All of us have a favorite pair of jeans that we wear regularly and these never leave our closet. After wearing for a long time, you do not like the style of the pant legs, or you do not like the way it fits in the crotch area. You can easily find one pair of pants that you do not wear but it should fit well in the waist. If you have several pants in the closet then pick the one with cool embroidery or bling on the back pockets.
You can easily add a new skirt to your wardrobe. You will need two pairs of jeans for a long jeans skirt. You will also require two pairs if you want to add wedges to the side seams to flare out the finished skirt. To convert your jeans pant into a skirt, continue to read all the directions from the beginning.
Things You Will Need To Make DIY Skirt
- Iron and Ironing Board
- Seam ripper
- Sewing Machine
- Denim or Microtex needle
- Ruler of hem gauge
- Marking tool like tailor’s chalk. Fabric marker.
- Thread to match the topstitching
- 1 to 2 pairs of jeans
- All-purpose thread for the bobbin to match with the match topstitching thread.
- All-purpose thread for the bobbin to match topstitching thread.
Instructions To Make DIY Skirt
1. Ripping Out and Cutting
You will need to remove the stitches without ripping or tearing the fabric to convert your jeans into a jeans skirt.
- Keep the jeans flat on the table. Smooth from the waist down till you reach the crotch seam will no longer lay flat. With the pin, mark this point. Turn the jeans over and repeat in the same way for the center back seam and mark it with a pin where the seam begins to curve.
- With a sharp seam ripper, carefully remove the inseam stitching,
- Take out the stitch from the crotch to the pin on the front and the back of the jeans.
- Cut down the legs of the jeans and just leave off the ample length to hem.
- When the jeans are laid out flat with the back pocket side up, open out one unstitched leg on top of the opposite leg. The unstitched leg should be made smooth till the back crotch seam, and make sure it lays flat on top of the opposite side.

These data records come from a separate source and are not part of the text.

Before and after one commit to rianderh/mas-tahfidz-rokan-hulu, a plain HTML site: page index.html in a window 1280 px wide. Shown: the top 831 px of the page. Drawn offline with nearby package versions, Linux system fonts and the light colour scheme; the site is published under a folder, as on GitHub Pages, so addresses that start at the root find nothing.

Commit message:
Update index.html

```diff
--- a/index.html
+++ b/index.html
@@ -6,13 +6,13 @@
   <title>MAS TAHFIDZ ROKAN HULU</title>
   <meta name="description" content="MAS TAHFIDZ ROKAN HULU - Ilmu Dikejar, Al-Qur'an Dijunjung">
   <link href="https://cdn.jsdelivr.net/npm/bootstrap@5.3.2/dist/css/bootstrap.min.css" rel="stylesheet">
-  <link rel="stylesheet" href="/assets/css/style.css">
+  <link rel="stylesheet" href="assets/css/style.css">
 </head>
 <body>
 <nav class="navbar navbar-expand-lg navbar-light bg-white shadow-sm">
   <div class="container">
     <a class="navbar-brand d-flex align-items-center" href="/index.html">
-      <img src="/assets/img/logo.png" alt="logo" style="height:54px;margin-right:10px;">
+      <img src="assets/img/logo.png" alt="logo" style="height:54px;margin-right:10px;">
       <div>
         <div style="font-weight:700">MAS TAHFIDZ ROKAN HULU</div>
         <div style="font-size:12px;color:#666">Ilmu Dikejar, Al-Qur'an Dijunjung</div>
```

The raw edge of the inseam should be turned on the top piece under to the wrong side and pin it in place and do not forget to pin through to the front of the jeans.
2. Fill in the Center Opening
At the center, you will find the triangular opening and this need to be filled with a piece from the trimmed-off legs.
- Cut a rough rectangular part of the denim at least an inch larger than the area you need to fill in. Do not forget to check the fabric grain. In the denim fabric cloth you can see the threads. The threads run vertically or perpendicularly to the waistband.
- The rectangular part should be inserted between the 2 unstitched leg layers so it covers the gap and extends above and below.
- The exposed raw edge of the insert (here on the right-hand side) should be turned under such that the edge of the inserted piece matches the original seam line on the underneath leg. You will be amazed to see that the rectangle will look like a triangle or wedge.
- Place pins along both leg edges.
3. Start Sewing the Insert
- With the help of thread to match the existing top stitching in the upper thread. Remember not to use top stitching thread in the bobbin as it is too thick. Remember to edge stitch along the folded edge of the insert on top you of the lower leg. Keep on sewing as you reach under the upper layer. The pins should be in place until you reach them and then remove them slowly. Be careful not to sew over the pins as it an break your needle, your thread or even your machine.
- After removing the pins on the unsewn side of the insert, lay the garment flat again to replace the pins.
4. Finishing the First Seam Allowance
- The spacing between the rows of topstitching on the original seams should be measured. In some jeans, the seam allowance is 3/8 inches.
- Trim the seam allowance from the inside of the skirt so that it is just wide enough to be caught in a second row of stitching the distance apart, just measured by you.
- To the trimmed seam allowance, apply a seam finish to make it perfect. If a heavier-weight thread is used for topstitching then switch to a lighter-weight for seam finishes.
5. Make a Mock Flat Felled Seam
To create a mock flat felled seam, stitch the seam allowance in place by topstitching a second row of stitching. In some of the sewing machines there is a guide bars or special presser feet with a guide to help keep the stitching an even distance from the first row of stitching.
6. Top Stitching the Curved and Long Straight Edges
- Ensure that all the seams are laid flat.
- All the raw edges should be turned under along the original edge.
- Edgestitch along the edge of the curved seam and the rest flat seam with top stitching thread. The second side of the insert will thus be closed.
7. Continue to Finish Seam Allowance
- Work on the inside of the skirt and trim the seam allowance as was done with the first seam.
- To the new seam allowances apply a new seam finish.
8. Make another Mock Flat Felled Seam
- Check that all seam allowances are pressed flat.
- On the long straight seam, sew a second row of stitching as was done on the first seam to make a mock flat felled seam.
9. Sewing the Skirt Front
- Continue from steps 1 – 8 to complete the skirt front. In case of step 1, just repeat the leg placement and pinning.
- The same process can be repeated to open the side seams and add wedge-shaped inserts to create an A-line skirt.
10. Hem the Skirt
Finally, hem the skirt to give it a final look.